“…it is vital that healthcare providers listen and act on concerns from whatever source they come. Unless they do so they are unlikely to be fulfilling their commitment to be open and transparent learning organisations focussed on meeting the needs of their patients.” 1
- The Local Authority Social Services and National Health Service Complaints (England) Regulations 2009 state that a complaint may be made on behalf of someone who has died. 2
The CQC has expressed itself fulsomely about the obligations of regulated bodies:
“Complaints handling is an excellent proxy for an open, transparent and learning culture that we would expect to see in well-led organisations.” 3
I believe that if CQC refuses to account properly for its poor governance in Ivy Atkin’s case, this is both an injustice to the deceased and to the public.

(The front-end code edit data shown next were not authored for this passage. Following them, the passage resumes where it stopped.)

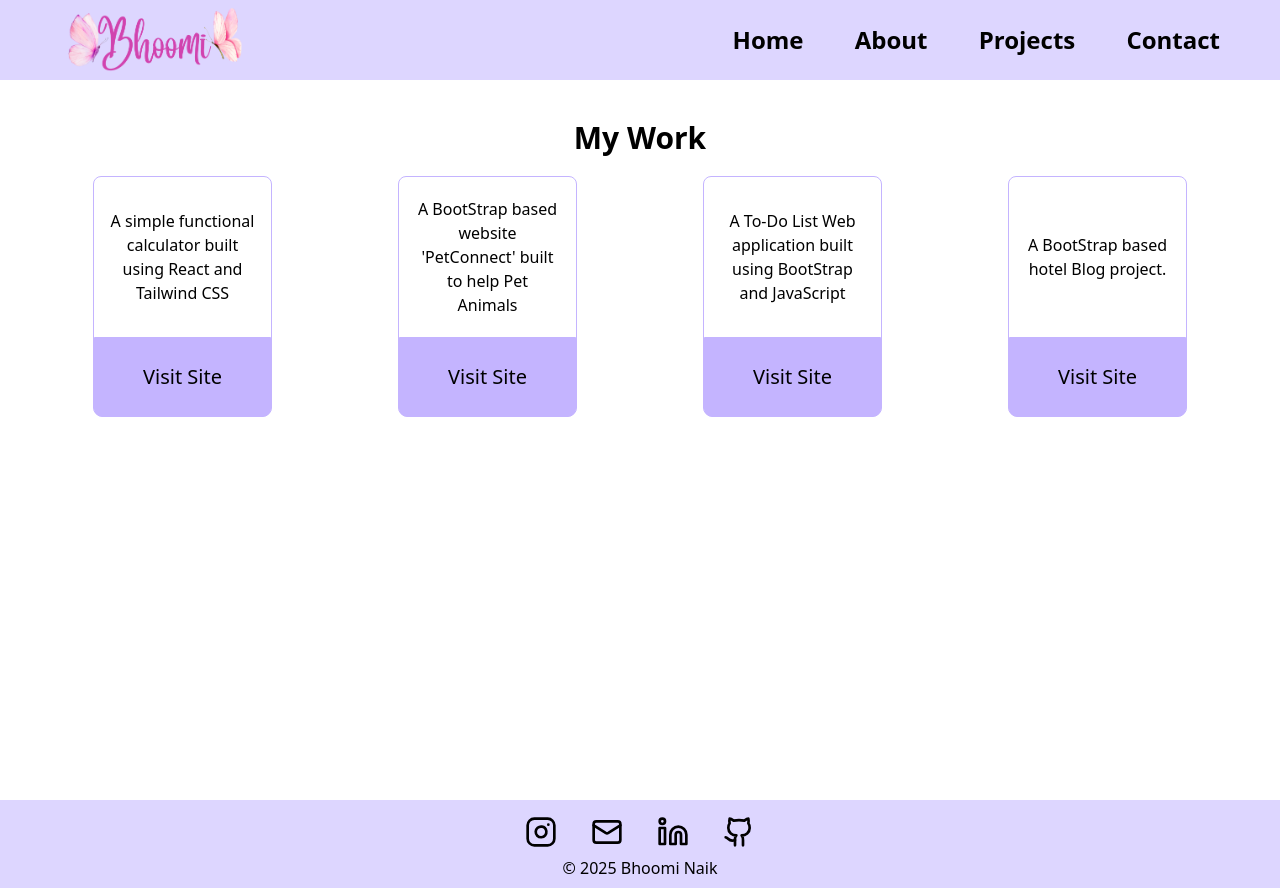
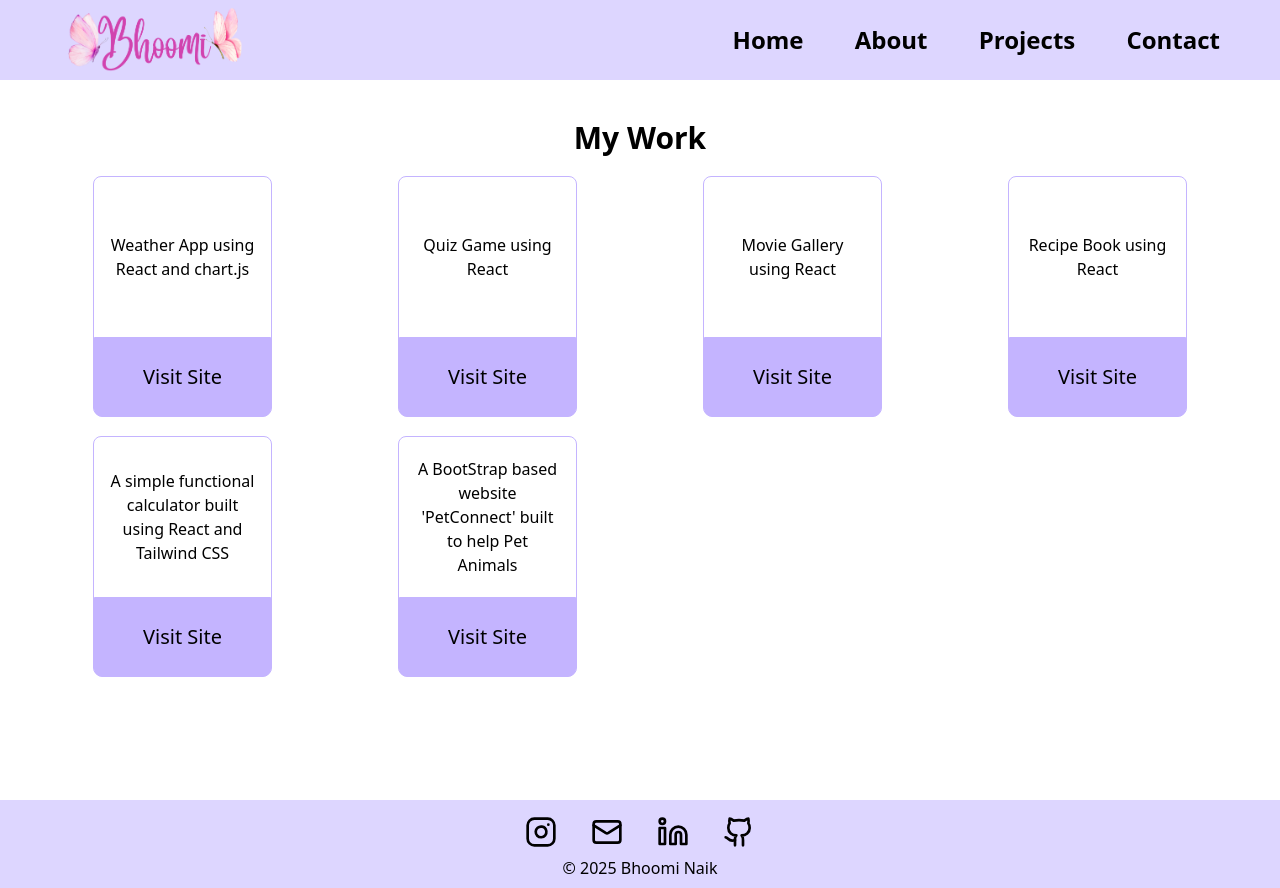
Before and after one commit to bhoominaik16/React_Portfolio, a React (Vite) app in the folder Portfolio/: page /Pages/Projects in a window 1280 px wide. Built offline with nearby package versions, Linux system fonts and the light colour scheme.

Commit message:
Updated Projects section

```diff
--- a/Portfolio/src/Pages/Projects.jsx
+++ b/Portfolio/src/Pages/Projects.jsx
@@ -5,20 +5,28 @@ function Projects(){
             <h1 className="text-3xl font-bold text-center mb-5">My Work</h1>
             <div className="grid grid-cols-2 md:grid-cols-4 gap-10 md:gap-5 place-items-center">
                 <div className="h-[30vh] w-[30vw] md:w-[14vw] border border-violet-300 rounded-lg">
-                    <h1 className="h-[25vh] md:h-[20vh] p-4 flex items-center justify-center ">A simple functional calculator built using React and Tailwind CSS</h1>
-                    <button className="bg-violet-300 border border-violet-300 rounded-b-lg h-[5vh] md:h-[10vh] w-full text-xl hover:animate-pulse"><a href="http://" target="_blank">Visit Site</a></button>
+                    <h1 className="h-[25vh] md:h-[20vh] p-4 flex items-center justify-center">Weather App using React and chart.js</h1>
+                    <button className="bg-violet-300 border border-violet-300 rounded-b-lg h-[5vh] md:h-[10vh] w-full text-xl hover:animate-pulse"><a href="https://react-weather-app-mauve-five.vercel.app/" target="_blank">Visit Site</a></button>
                 </div>
                 <div className="h-[30vh] w-[30vw] md:w-[14vw] border border-violet-300 rounded-lg">
-                    <h1 className="h-[25vh] md:h-[20vh] p-4 flex items-center justify-center">A BootStrap based website 'PetConnect' built to help Pet Animals</h1>
-                    <button className="bg-violet-300 border border-violet-300 rounded-b-lg h-[5vh] md:h-[10vh] w-full text-xl hover:animate-pulse"><a href="https://bhoominaik16.github.io/PetConnect_/" target="_blank">Visit Site</a></button>
+                    <h1 className="h-[25vh] md:h-[20vh] p-4 flex items-center justify-center">Quiz Game using React</h1>
+                    <button className="bg-violet-300 border border-violet-300 rounded-b-lg h-[5vh] md:h-[10vh] w-full text-xl hover:animate-pulse"><a href="https://react-quiz-app-pi-ecru.vercel.app/" target="_blank">Visit Site</a></button>
                 </div>
                 <div className="h-[30vh] w-[30vw] md:w-[14vw] border border-violet-300 rounded-lg">
-                    <h1 className="h-[25vh] md:h-[20vh] p-4 flex items-center justify-center">A To-Do List Web application built using BootStrap and JavaScript</h1>
-                    <button className="bg-violet-300 border border-violet-300 rounded-b-lg h-[5vh] md:h-[10vh] w-full text-xl hover:animate-pulse"><a href="https://bhoominaik16.github.io/HTML-to-do-List/" target="_blank">Visit Site</a></button>
+                    <h1 className="h-[25vh] md:h-[20vh]  p-4 flex items-center justify-center">Movie Gallery using React</h1>
+                    <button className="bg-violet-300 border border-violet-300 rounded-b-lg h-[5vh] md:h-[10vh] w-full text-xl hover:animate-pulse"><a href="https://react-movie-gallery-gamma.vercel.app/" target="_blank">Visit Site</a></button>
                 </div>
                 <div className="h-[30vh] w-[30vw] md:w-[14vw] border border-violet-300 rounded-lg">
-                    <h1 className="h-[25vh] md:h-[20vh]  p-4 flex items-center justify-center">A BootStrap based hotel Blog project.</h1>
-                    <button className="bg-violet-300 border border-violet-300 rounded-b-lg h-[5vh] md:h-[10vh] w-full text-xl hover:animate-pulse"><a href="https://bhoominaik16.github.io/Hotel-Vrindavan/" target="_blank">Visit Site</a></button>
+                    <h1 className="h-[25vh] md:h-[20vh]  p-4 flex items-center justify-center">Recipe Book using React</h1>
+                    <button className="bg-violet-300 border border-violet-300 rounded-b-lg h-[5vh] md:h-[10vh] w-full text-xl hover:animate-pulse"><a href="https://react-recipe-book-tau.vercel.app/" target="_blank">Visit Site</a></button>
+                </div>
+                <div className="h-[30vh] w-[30vw] md:w-[14vw] border border-violet-300 rounded-lg">
+                    <h1 className="h-[25vh] md:h-[20vh] p-4 flex items-center justify-center ">A simple functional calculator built using React and Tailwind CSS</h1>
+                    <button className="bg-violet-300 border border-violet-300 rounded-b-lg h-[5vh] md:h-[10vh] w-full text-xl hover:animate-pulse"><a href="https://react-calculator-three-ashy.vercel.app/" target="_blank">Visit Site</a></button>
+                </div>
+                <div className="h-[30vh] w-[30vw] md:w-[14vw] border border-violet-300 rounded-lg">
+                    <h1 className="h-[25vh] md:h-[20vh]  p-4 flex items-center justify-center">A BootStrap based website 'PetConnect' built to help Pet Animals</h1>
+                    <button className="bg-violet-300 border border-violet-300 rounded-b-lg h-[5vh] md:h-[10vh] w-full text-xl hover:animate-pulse"><a href="https://bhoominaik16.github.io/PetConnect_/" target="_blank">Visit Site</a></button>
                 </div>
             </div>
         </section>
```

CQC claimed in December 2014 that it would hold itself to the standards that it expects of others with respect to complaints handling:
“As we hold providers to a higher standard, we know we need to deliver that same standard ourselves. We are working to make it easier for people to share their experiences with us, to use that information effectively in our regulation, and to report back to people on what action we have taken.”
Please reconsider CQC’s decision to dismiss my complaint.
Dr Minh Alexander
Sir Robert Jay Queen’s Bench Division, High Court
Ms Stephanie Haskey Ass Coroner Nottinghamshire
Ms Mairin Casey Coroner Nottinghamshire
Judge Mark Lucraft Chief Coroner
Elizabeth Denham UK Information Commissioner
Lord Bew CSPL
Sir Amyas Morse NAO
Public Administration and Constitutional Affairs Committee
Public Accounts Committee
Philip Dunne MP Minister of State for Health
Dr Philippa Whitford MP
Norman Lamb MP
Jon Ashworth MP Shadow Secretary of State for Health
Barbara Keeley MP Shadow Minister for Mental Health and Social Care
Professor Rob Behrens PHSO
Sir Paul Jenkins, Matrix Chambers
Sir Robert Francis QC CQC NED
Prof Louis Appleby CQC NED
Paul Corrigan CQC NED
Paul Rew CQC NED
Jora Gill CQC NED
Ted Baker CQC Chief Inspector of Hospitals
Andrea Sutcliffe CQC Chief Inspector of Adult Social Care
Steve Field CQC Chief Inspector of General Practice
Mike Mire CQC NED and Chair of CQC Regulatory Governance Committee
Malte Gerhold CQC Executive Director of Strategy and Intelligence
Jane Mordue CQC NED and Chair Healthwatch England
1 Healthwatch England statements 5 December 2014
2 The Local Authority Social Services and National Health Service Complaints (England) Regulations 2009
“ Persons who may make complaints
5.—(1) A complaint may be made by—
(a)a person who receives or has received services from a responsible body; or
(b)a person who is affected, or likely to be affected, by the action, omission or decision of the responsible body which is the subject of the complaint.
(2) A complaint may be made by a person (in this regulation referred to as a representative) acting on behalf of a person mentioned in paragraph (1) who—
(b)is a child;
(c)is unable to make the complaint themselves because of—
(i)physical incapacity; or
(ii)lack of capacity within the meaning of the Mental Capacity Act 2005(1); or
(d)has requested the representative to act on their behalf.
(3) Where a representative makes a complaint on behalf of a child, the responsible body to which the complaint is made—
(a)must not consider the complaint unless it is satisfied that there are reasonable grounds for the complaint being made by a representative instead of the child; and
(b)if it is not so satisfied, must notify the representative in writing, and state the reason for its decision.
(4) This paragraph applies where—
(a)a representative makes a complaint on behalf of—
(i)a child; or
(ii)a person who lacks capacity within the meaning of the Mental Capacity Act 2005; and
(b)the responsible body to which the complaint is made is satisfied that the representative is not conducting the complaint in the best interests of the person on whose behalf the complaint is made.
(5) Where paragraph (4) applies—
(a)the complaint must not be considered or further considered under these Regulations; and
(b)the responsible body must notify the representative in writing, and state the reason for its decision.
(6) In these Regulations any reference to a complainant includes a reference to a representative.”
3 Complaints Matter. CQC December 2014